Mobile University state of the art


Today
I was just discussing with colleagues the respective merits of mobile apps, mobile optimised websites (sometimes disguised as apps) and frameworks for building them.  It's interesting to take a look around and see what people have done in this space.

A number of institutions have partnered with oMbiel to offer services based on their campusM product.  Chris Sexton from Sheffield has a good description of what's offered by campusM.  campusM runs as a dedicated iPhone app or a Java midlet for other devices.  I expect an Android app to appear soon too.

In parallel, several institutions have developed their own open source mobile projects, notably Mobile Campus Assistant (from the ILRT at Bristol), Mobile Oxford (from the Erewhon project at OUCS), and MIT's Mobile Web.  A sample screen from Mobile Campus Assistant is shown to the left.

These systems are much more than mobile optimised versions of the institution's website.  They provide key information targeted at the needs of the peripatetic IT user - including staff, students and visitors.  Examples of services offered include:

  • Interactive campus maps with points of interest / gazeteer (and "Friend Locator" in campusM's case)
  • Institutional news and events feeds
  • Institutional email and telephone directory search
  • Personal calendar preview
  • PC availability in open access labs
  • Emergency contact information
  • IT service stats
  • Bus timetables and running information
  • Quick links into the institutional VLE for course materials etc, and to download podcasts
  • Quick access to Library services, e.g. books on loan and renewals
  • Careers information, e.g. employer presentations
  • Online payments, e.g. for printer credits
  • Access to institutional webcams
  • Access to exam and coursework results
A recent Eduserv 2010 Symposium looked at the state of the art in the "Mobile University", handily summarised by Andy Powell.   Mobile support will also be one of the key topics at this year's Institutional Web Manager's Workshop.

So where does this leave us at Loughborough?  Much of the information that our peers are providing is readily available here, although it's not presently provided in a unified way via a portal.  We are starting up a portal project, which I will be blogging about separately, and clearly there is potential to kill two birds with one stone by producing a site that degrades gracefully for mobile users via judicious use of CSS.

However, people feel a degree of ownership of their apps, and I suspect that we will offer a  mobile view of our portal site packaged as an app simply because this is an expectation that our users will have.  This is where a cross-platform framework like PhoneGap or Rhomobile may be helpful, by giving us a one size fits all method of developing a mobile optimised site that renders well on all the popular device types and can be delivered as an app.  It's probably worth noting that there are other simpler (but not cross platform) ways of turning a website into an app.
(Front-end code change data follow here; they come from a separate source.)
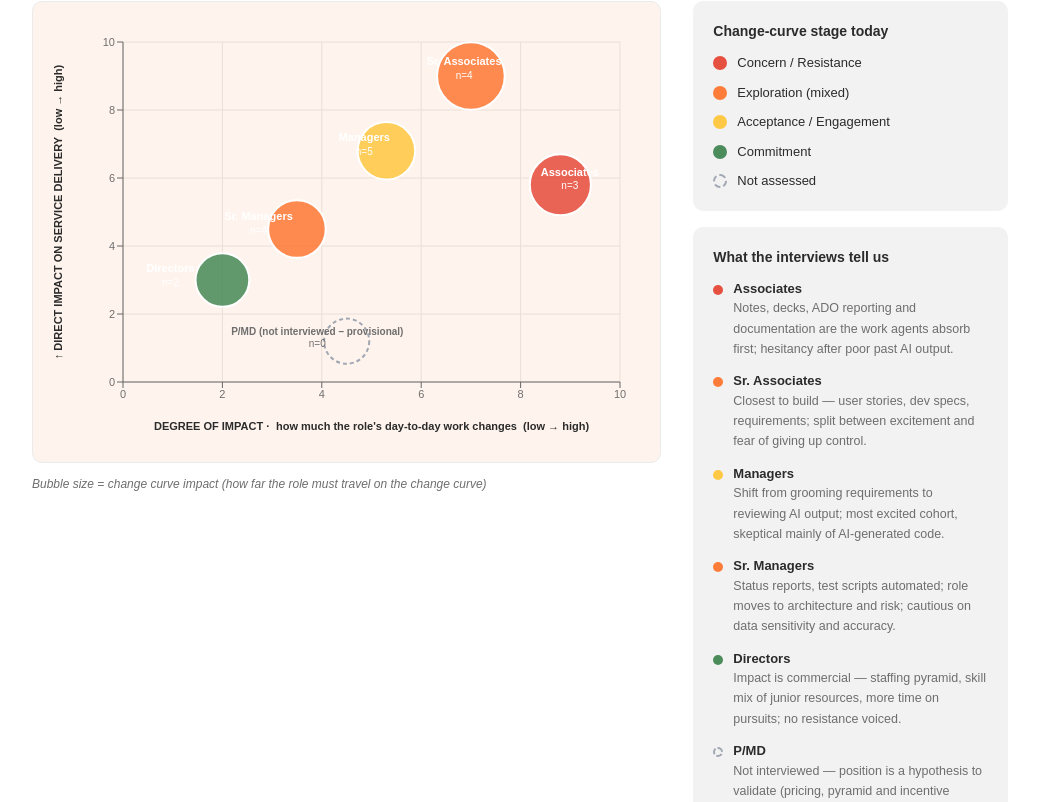
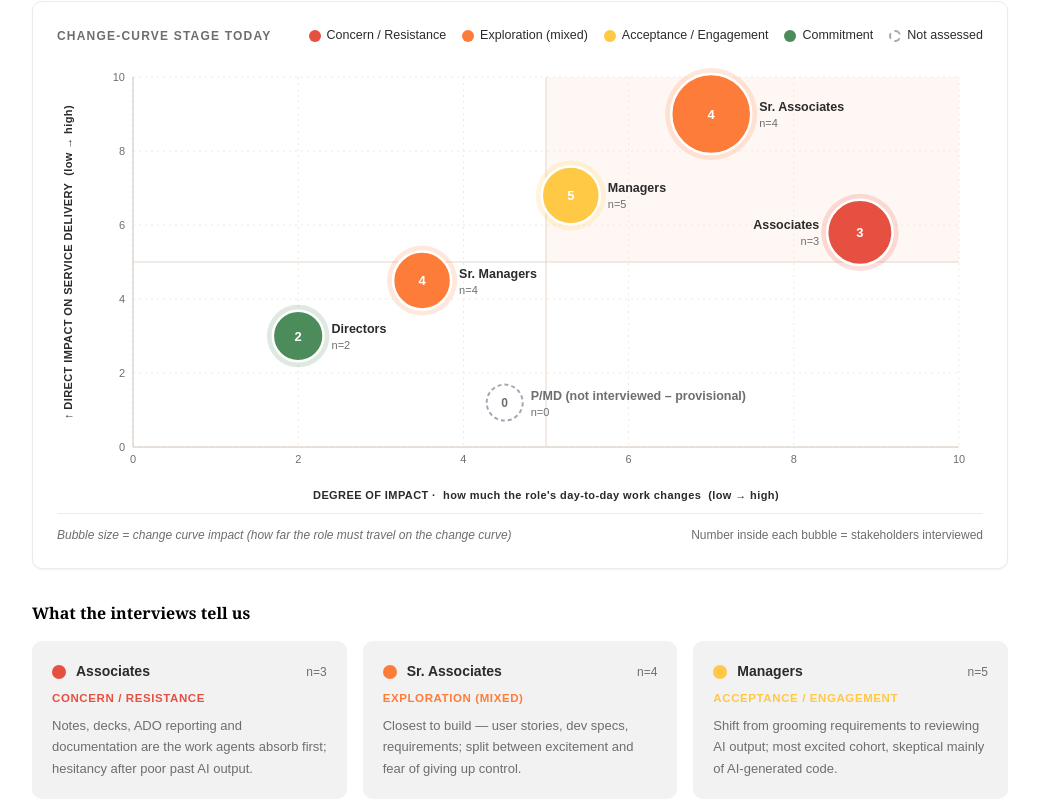
Before and after one commit to rtiwary021/stakeholder-report, a Next.js app: page / in a window 1280 px wide. Shown: the part 2558-3360 px from the top of the page, without its empty margins (120-1159 px from the left). Built offline with nearby package versions, Linux system fonts and the light colour scheme.

Commit message:
Polish heat map visuals with aligned labels and role cards

```diff
--- a/components/HeatMap.tsx
+++ b/components/HeatMap.tsx
@@ -1,26 +1,103 @@
 "use client";
 
-import { ScatterChart, Scatter, XAxis, YAxis, ZAxis, CartesianGrid, Tooltip, ResponsiveContainer, Cell, Label } from "recharts";
+import {
+  ScatterChart,
+  Scatter,
+  XAxis,
+  YAxis,
+  CartesianGrid,
+  Tooltip,
+  ResponsiveContainer,
+  Label,
+  ReferenceArea,
+  ReferenceLine,
+} from "recharts";
 import { heatMapMeta, heatMapBubbles, heatMapPMD, heatMapStages } from "@/lib/data";
 import Reveal from "./Reveal";
 
+const NOT_ASSESSED = "#A1A8B3";
+const INK = "#2B2B2B";
+const MUTED = "#6E6E6E";
+
+const sizes = [...heatMapBubbles.map((b) => b.size), heatMapPMD.size];
+const minSize = Math.min(...sizes);
+const maxSize = Math.max(...sizes);
+const radiusFor = (size: number) => 18 + ((size - minSize) / (maxSize - minSize || 1)) * 22;
+
+type Point = {
+  role: string;
+  n: number;
+  x: number;
+  y: number;
+  size: number;
+  color?: string;
+  stage?: string;
+  desc: string;
+};
+
+function Bubble(props: any) {
+  const { cx, cy, payload } = props as { cx: number; cy: number; payload: Point };
+  if (cx == null || cy == null) return null;
+  const r = radiusFor(payload.size);
+  const assessed = Boolean(payload.color);
+  const labelLeft = payload.x >= 8;
+  const lx = labelLeft ? cx - r - 8 : cx + r + 8;
+  const anchor = labelLeft ? "end" : "start";
+  const name = assessed ? payload.role : "P/MD (not interviewed – provisional)";
+
+  return (
+    <g style={{ cursor: "pointer" }}>
+      {assessed ? (
+        <>
+          <circle cx={cx} cy={cy} r={r + 6} fill={payload.color} opacity={0.18} />
+          <circle cx={cx} cy={cy} r={r} fill={payload.color} stroke="#FFFFFF" strokeWidth={2.5} />
+          <text x={cx} y={cy} dy="0.35em" textAnchor="middle" fill="#FFFFFF" fontSize={13} fontWeight={700}>
+            {payload.n}
+          </text>
+        </>
+      ) : (
+        <>
+          <circle cx={cx} cy={cy} r={r} fill="#FFFFFF" stroke={NOT_ASSESSED} strokeWidth={2} strokeDasharray="4 3" />
+          <text x={cx} y={cy} dy="0.35em" textAnchor="middle" fill={MUTED} fontSize={12} fontWeight={700}>
+            {payload.n}
+          </text>
+        </>
+      )}
+      <text x={lx} y={cy - 3} textAnchor={anchor} fill={assessed ? INK : MUTED} fontSize={12.5} fontWeight={700}>
+        {name}
+      </text>
+      <text x={lx} y={cy + 13} textAnchor={anchor} fill={MUTED} fontSize={11}>
+        {`n=${payload.n}`}
+      </text>
+    </g>
+  );
+}
+
 function BubbleTooltip({ active, payload }: any) {
   if (!active || !payload || !payload.length) return null;
-  const p = payload[0].payload;
+  const p = payload[0].payload as Point;
   return (
     <div className="bg-white border border-hairline rounded-lg px-3 py-2 shadow-lg text-sm max-w-[260px]">
-      <div className="font-bold" style={{ color: p.color || "#6E6E6E" }}>{p.role} (n={p.n})</div>
+      <div className="font-bold" style={{ color: p.color || MUTED }}>
+        {p.role} (n={p.n})
+      </div>
       {p.stage && <div className="text-xs text-muted italic mb-1">{p.stage}</div>}
-      <div className="text-xs">{p.desc}</div>
+      <div className="text-xs leading-relaxed">{p.desc}</div>
     </div>
   );
 }
 
+function StageDot({ color, size = "w-3 h-3" }: { color?: string | null; size?: string }) {
+  return color ? (
+    <span className={`${size} rounded-full shrink-0`} style={{ backgroundColor: color }} aria-hidden="true" />
+  ) : (
+    <span className={`${size} rounded-full shrink-0 border-2 border-dashed border-[#A1A8B3]`} aria-hidden="true" />
+  );
+}
+
 export default function HeatMap() {
-  const data = heatMapBubbles.map((b) => ({ ...b, z: b.size }));
-  const pmdData = [{ ...heatMapPMD, z: heatMapPMD.size }];
   const pdfOrder = ["Associates", "Sr. Associates", "Managers", "Sr. Managers", "Directors"];
-  const roleNotes: { role: string; desc: string; color?: string }[] = [
+  const roleNotes: Point[] = [
     ...pdfOrder
       .map((name) => heatMapBubbles.find((b) => b.role === name))
       .filter((b): b is (typeof heatMapBubbles)[number] => Boolean(b)),
@@ -32,87 +109,92 @@ export default function HeatMap() {
       <div className="max-w-content mx-auto px-8">
         <Reveal>
           <div className="text-orange font-bold text-xs tracking-[1.6px] mb-1.5">{heatMapMeta.eyebrow}</div>
-          <h2 className="text-[28px] mb-6">{heatMapMeta.title}</h2>
+          <h2 className="text-[28px] mb-6 text-balance">{heatMapMeta.title}</h2>
         </Reveal>
 
-        <div className="grid lg:grid-cols-[2fr_1fr] gap-8">
         <Reveal delay={100}>
-            <div className="bg-[#FFF4ED] border border-hairline rounded-[10px] p-5 relative">
-              <ResponsiveContainer width="100%" height={420}>
-                <ScatterChart margin={{ top: 20, right: 20, bottom: 30, left: 10 }}>
-                  <CartesianGrid stroke="#E8DFD8" />
-                  <XAxis type="number" dataKey="x" domain={[0, 10]} ticks={[0, 2, 4, 6, 8, 10]} tick={{ fontSize: 11, fill: "#6E6E6E" }}>
-                    <Label value={heatMapMeta.xAxisLabel} position="bottom" offset={10} style={{ fontSize: 11, fontWeight: 700, fill: "#2B2B2B" }} />
+          <div className="bg-white border border-hairline rounded-[10px] p-5 md:p-6 shadow-sm">
+            <div className="flex flex-wrap items-center justify-between gap-4 mb-2">
+              <div className="text-[12px] font-bold tracking-[1.2px] text-muted uppercase">Change-curve stage today</div>
+              <ul className="flex flex-wrap items-center gap-x-4 gap-y-2">
+                {heatMapStages.map((s) => (
+                  <li key={s.label} className="flex items-center gap-1.5 text-[12.5px]">
+                    <StageDot color={s.color} />
+                    {s.label}
+                  </li>
+                ))}
+              </ul>
+            </div>
+
+            <ResponsiveContainer width="100%" height={460}>
+              <ScatterChart margin={{ top: 24, right: 24, bottom: 36, left: 16 }}>
+                <ReferenceArea x1={5} x2={10} y1={5} y2={10} fill="#FE7C39" fillOpacity={0.06} stroke="none" />
+                <CartesianGrid stroke="#F0E8E2" strokeDasharray="2 4" />
+                <ReferenceLine x={5} stroke="#E3D6CC" />
+                <ReferenceLine y={5} stroke="#E3D6CC" />
+                <XAxis
+                  type="number"
+                  dataKey="x"
+                  domain={[0, 10]}
+                  ticks={[0, 2, 4, 6, 8, 10]}
+                  tick={{ fontSize: 11, fill: MUTED }}
+                  axisLine={{ stroke: "#CFC4BB" }}
+                  tickLine={false}
+                >
+                  <Label
+                    value={heatMapMeta.xAxisLabel}
+                    position="bottom"
+                    offset={14}
+                    style={{ fontSize: 11, fontWeight: 700, fill: INK, letterSpacing: 0.4 }}
+                  />
                 </XAxis>
-                  <YAxis type="number" dataKey="y" domain={[0, 10]} ticks={[0, 2, 4, 6, 8, 10]} tick={{ fontSize: 11, fill: "#6E6E6E" }}>
-                    <Label value={heatMapMeta.yAxisLabel} angle={-90} position="left" style={{ fontSize: 11, fontWeight: 700, fill: "#2B2B2B", textAnchor: "middle" }} />
+                <YAxis
+                  type="number"
+                  dataKey="y"
+                  domain={[0, 10]}
+                  ticks={[0, 2, 4, 6, 8, 10]}
+                  tick={{ fontSize: 11, fill: MUTED }}
+                  axisLine={{ stroke: "#CFC4BB" }}
+                  tickLine={false}
+                >
+                  <Label
+                    value={heatMapMeta.yAxisLabel}
+                    angle={-90}
+                    position="left"
+                    style={{ fontSize: 11, fontWeight: 700, fill: INK, textAnchor: "middle", letterSpacing: 0.4 }}
+                  />
                 </YAxis>
-                  <ZAxis type="number" dataKey="z" range={[600, 3600]} />
-                  <Tooltip content={<BubbleTooltip />} cursor={{ strokeDasharray: "3 3" }} />
-                  <Scatter data={data} fillOpacity={0.88}>
-                    {data.map((d, i) => <Cell key={i} fill={d.color} stroke="#fff" strokeWidth={2} />)}
-                  </Scatter>
-                  <Scatter data={pmdData} fill="none" stroke="#A1A8B3" strokeDasharray="4 3" strokeWidth={2} />
+                <Tooltip content={<BubbleTooltip />} cursor={false} />
+                <Scatter data={[heatMapPMD]} shape={<Bubble />} isAnimationActive={false} />
+                <Scatter data={heatMapBubbles} shape={<Bubble />} />
               </ScatterChart>
             </ResponsiveContainer>
-              {/* Role labels overlaid - approximate positions matching the data */}
-              <div className="absolute inset-5 pointer-events-none">
-                {heatMapBubbles.map((b) => (
-                  <div
-                    key={b.role}
-                    className="absolute text-white text-[11px] font-bold text-center -translate-x-1/2 -translate-y-1/2 leading-tight"
-                    style={{ left: `${(b.x / 10) * 100}%`, top: `${(1 - b.y / 10) * 82 + 3}%` }}
-                  >
-                    {b.role}<br /><span className="font-normal text-[10px]">n={b.n}</span>
-                  </div>
-                ))}
-                <div
-                  className="absolute text-muted text-[10px] font-bold text-center -translate-x-1/2 -translate-y-1/2 leading-tight whitespace-nowrap"
-                  style={{ left: `${(heatMapPMD.x / 10) * 100}%`, top: `${(1 - heatMapPMD.y / 10) * 82 + 3}%` }}
-                >
-                  P/MD (not interviewed – provisional)<br /><span className="font-normal">n={heatMapPMD.n}</span>
+
+            <div className="flex flex-wrap items-center justify-between gap-2 pt-3 border-t border-hairline">
+              <p className="text-[12px] text-muted italic">{heatMapMeta.sizeLegendLabel}</p>
+              <p className="text-[12px] text-muted">Number inside each bubble = stakeholders interviewed</p>
             </div>
           </div>
-            </div>
-            <div className="mt-3 text-[12px] text-muted italic">{heatMapMeta.sizeLegendLabel}</div>
         </Reveal>
 
         <Reveal delay={200}>
-            <div className="bg-card rounded-[10px] p-5">
-              <div className="font-bold text-sm mb-3">Change-curve stage today</div>
-              <div className="flex flex-col gap-2.5">
-                {heatMapStages.map((s) => (
-                  <div key={s.label} className="flex items-center gap-2.5">
-                    {s.color ? (
-                      <span className="w-3.5 h-3.5 rounded-full shrink-0" style={{ backgroundColor: s.color }} />
-                    ) : (
-                      <span className="w-3.5 h-3.5 rounded-full shrink-0 border-2 border-dashed border-[#A1A8B3]" />
-                    )}
-                    <span className="text-[13px]">{s.label}</span>
+          <h3 className="font-bold text-base mt-8 mb-4">What the interviews tell us</h3>
+          <ul className="grid gap-4 md:grid-cols-2 lg:grid-cols-3">
+            {roleNotes.map((r) => (
+              <li key={r.role} className="bg-card rounded-[10px] p-5 flex flex-col gap-2 h-full">
+                <div className="flex items-center gap-2.5">
+                  <StageDot color={r.color} size="w-3.5 h-3.5" />
+                  <span className="font-bold text-[14px]">{r.role}</span>
+                  <span className="ml-auto text-[12px] text-muted">n={r.n}</span>
                 </div>
+                <span className="text-[11.5px] font-bold tracking-[0.6px] uppercase" style={{ color: r.color || MUTED }}>
+                  {r.stage ?? "Not assessed"}
+                </span>
+                <p className="text-[13px] text-muted leading-relaxed">{r.desc}</p>
+              </li>
             ))}
-              </div>
-            </div>
-            <div className="bg-card rounded-[10px] p-5 mt-4">
-              <div className="font-bold text-sm mb-3">What the interviews tell us</div>
-              <dl className="flex flex-col gap-3">
-                {roleNotes.map((r) => (
-                  <div key={r.role} className="flex gap-2.5">
-                    {r.color ? (
-                      <span className="w-2.5 h-2.5 rounded-full shrink-0 mt-1.5" style={{ backgroundColor: r.color }} aria-hidden="true" />
-                    ) : (
-                      <span className="w-2.5 h-2.5 rounded-full shrink-0 mt-1.5 border-2 border-dashed border-[#A1A8B3]" aria-hidden="true" />
-                    )}
-                    <div>
-                      <dt className="text-[13px] font-bold">{r.role}</dt>
-                      <dd className="text-[12.5px] text-muted leading-relaxed">{r.desc}</dd>
-                    </div>
-                  </div>
-                ))}
-              </dl>
-            </div>
+          </ul>
         </Reveal>
-        </div>
 
         <Reveal delay={280}>
           <div className="bg-[#2B2B2B] text-white rounded-lg px-5 py-4 mt-7 text-[14.5px]">
```
Lines whose indentation alone changed are shown as unchanged.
This is a theme I'll be returning to as our portal work starts to gather momentum, so check back later for some practical examples of the software discussed in this post.

Martin Hamilton

Martin Hamilton works for Jisc in London as their resident Futurist.